§ What the exercise asks
All lines from the one that contains "diff --git a/SOURCE_NOTES.md" through the close of the entries below are to be repeated exactly, without any pictures.

§ The input
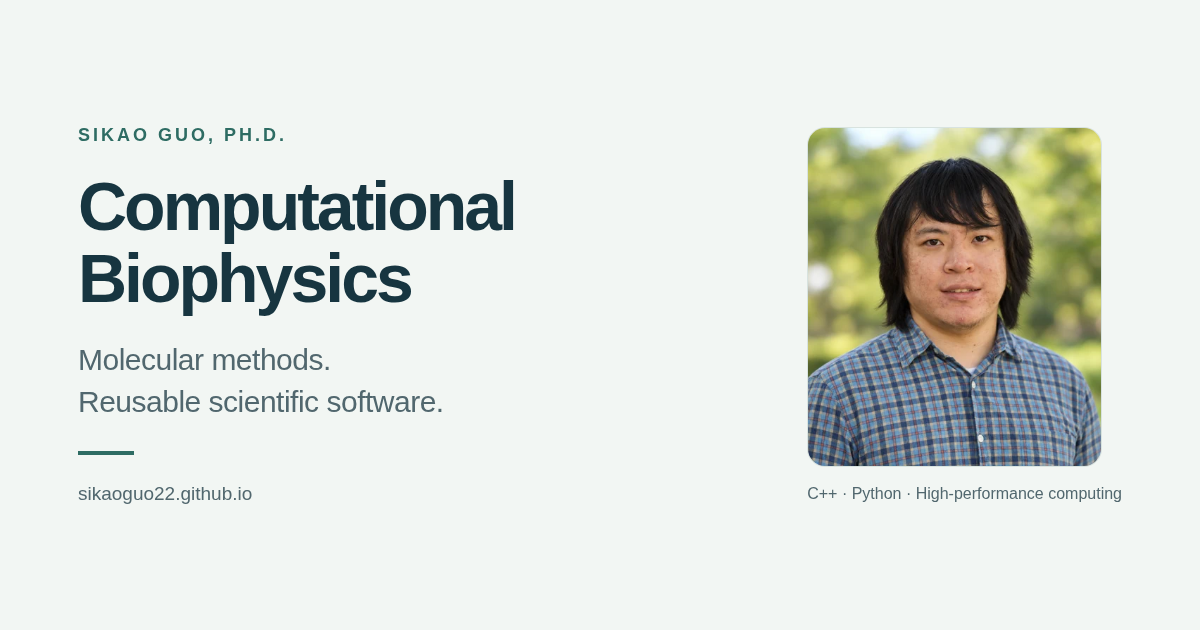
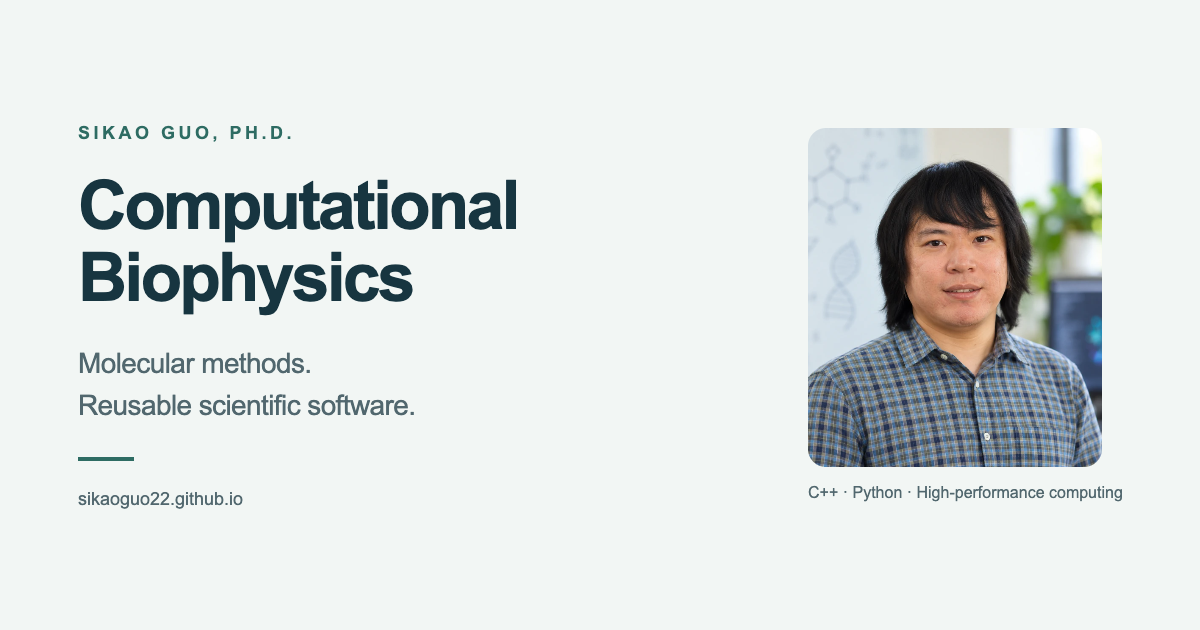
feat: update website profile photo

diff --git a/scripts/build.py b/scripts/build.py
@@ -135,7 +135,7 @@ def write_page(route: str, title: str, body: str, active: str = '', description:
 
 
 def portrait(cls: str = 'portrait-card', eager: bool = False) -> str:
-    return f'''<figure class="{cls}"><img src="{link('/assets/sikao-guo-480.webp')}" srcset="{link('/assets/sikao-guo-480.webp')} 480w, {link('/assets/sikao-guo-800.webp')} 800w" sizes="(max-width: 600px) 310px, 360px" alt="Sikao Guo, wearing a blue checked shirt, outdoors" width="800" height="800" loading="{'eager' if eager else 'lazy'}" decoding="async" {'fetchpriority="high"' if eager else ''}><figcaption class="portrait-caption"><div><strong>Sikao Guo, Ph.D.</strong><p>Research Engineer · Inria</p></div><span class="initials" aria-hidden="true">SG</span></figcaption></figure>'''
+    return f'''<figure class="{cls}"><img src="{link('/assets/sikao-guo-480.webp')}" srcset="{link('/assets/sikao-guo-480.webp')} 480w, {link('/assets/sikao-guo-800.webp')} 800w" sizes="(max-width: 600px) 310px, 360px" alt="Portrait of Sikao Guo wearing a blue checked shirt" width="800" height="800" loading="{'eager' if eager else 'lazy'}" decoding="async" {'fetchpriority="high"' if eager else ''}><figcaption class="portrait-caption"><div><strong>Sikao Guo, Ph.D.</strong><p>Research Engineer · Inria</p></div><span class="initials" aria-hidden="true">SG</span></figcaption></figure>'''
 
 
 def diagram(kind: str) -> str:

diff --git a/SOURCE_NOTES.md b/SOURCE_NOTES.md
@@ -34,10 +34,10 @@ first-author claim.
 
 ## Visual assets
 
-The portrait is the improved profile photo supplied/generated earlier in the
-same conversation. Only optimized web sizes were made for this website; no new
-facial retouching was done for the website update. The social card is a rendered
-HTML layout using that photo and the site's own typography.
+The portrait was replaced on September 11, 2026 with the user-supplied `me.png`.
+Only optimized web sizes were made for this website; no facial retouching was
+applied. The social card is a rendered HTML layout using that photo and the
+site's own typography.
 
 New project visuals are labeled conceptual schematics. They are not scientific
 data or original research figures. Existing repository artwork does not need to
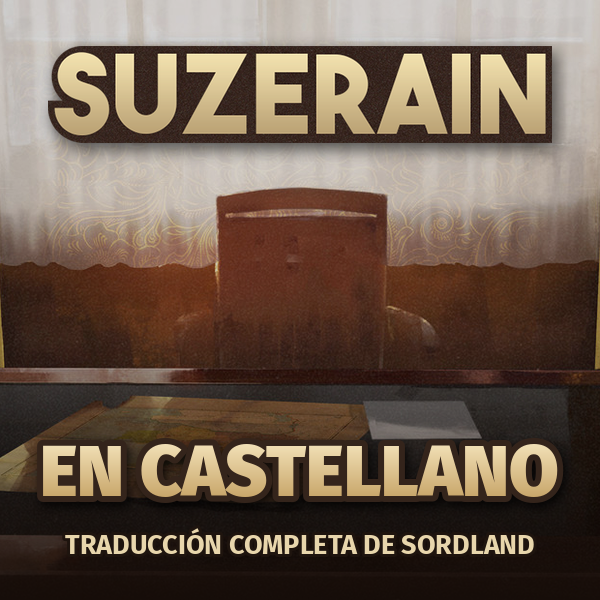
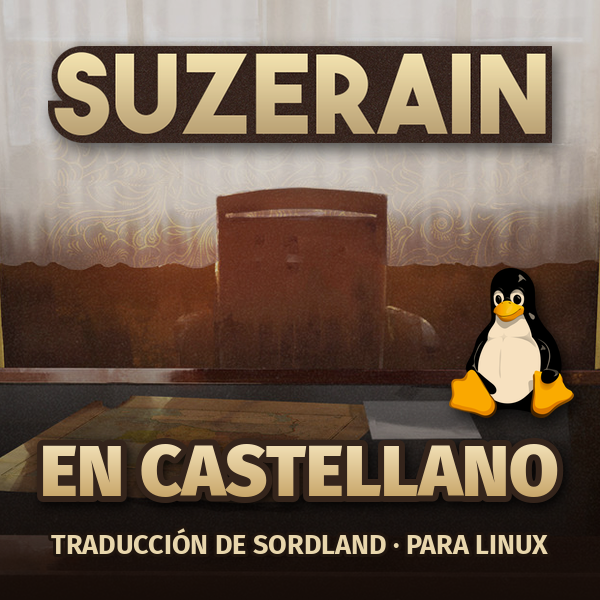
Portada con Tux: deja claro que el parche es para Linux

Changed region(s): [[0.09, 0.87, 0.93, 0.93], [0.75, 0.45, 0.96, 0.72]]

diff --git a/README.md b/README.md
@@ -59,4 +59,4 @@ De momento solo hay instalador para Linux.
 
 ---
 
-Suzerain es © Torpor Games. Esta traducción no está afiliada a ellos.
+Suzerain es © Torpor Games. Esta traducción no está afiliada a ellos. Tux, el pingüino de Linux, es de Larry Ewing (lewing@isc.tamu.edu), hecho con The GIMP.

§ Completed task
diff --git a/SOURCE_NOTES.md b/SOURCE_NOTES.md
@@ -34,10 +34,10 @@ first-author claim.
 
 ## Visual assets
 
-The portrait is the improved profile photo supplied/generated earlier in the
-same conversation. Only optimized web sizes were made for this website; no new
-facial retouching was done for the website update. The social card is a rendered
-HTML layout using that photo and the site's own typography.
+The portrait was replaced on September 11, 2026 with the user-supplied `me.png`.
+Only optimized web sizes were made for this website; no facial retouching was
+applied. The social card is a rendered HTML layout using that photo and the
+site's own typography.
 
 New project visuals are labeled conceptual schematics. They are not scientific
 data or original research figures. Existing repository artwork does not need to
Portada con Tux: deja claro que el parche es para Linux

Changed region(s): [[0.09, 0.87, 0.93, 0.93], [0.75, 0.45, 0.96, 0.72]]

diff --git a/README.md b/README.md
@@ -59,4 +59,4 @@ De momento solo hay instalador para Linux.
 
 ---
 
-Suzerain es © Torpor Games. Esta traducción no está afiliada a ellos.
+Suzerain es © Torpor Games. Esta traducción no está afiliada a ellos. Tux, el pingüino de Linux, es de Larry Ewing (lewing@isc.tamu.edu), hecho con The GIMP.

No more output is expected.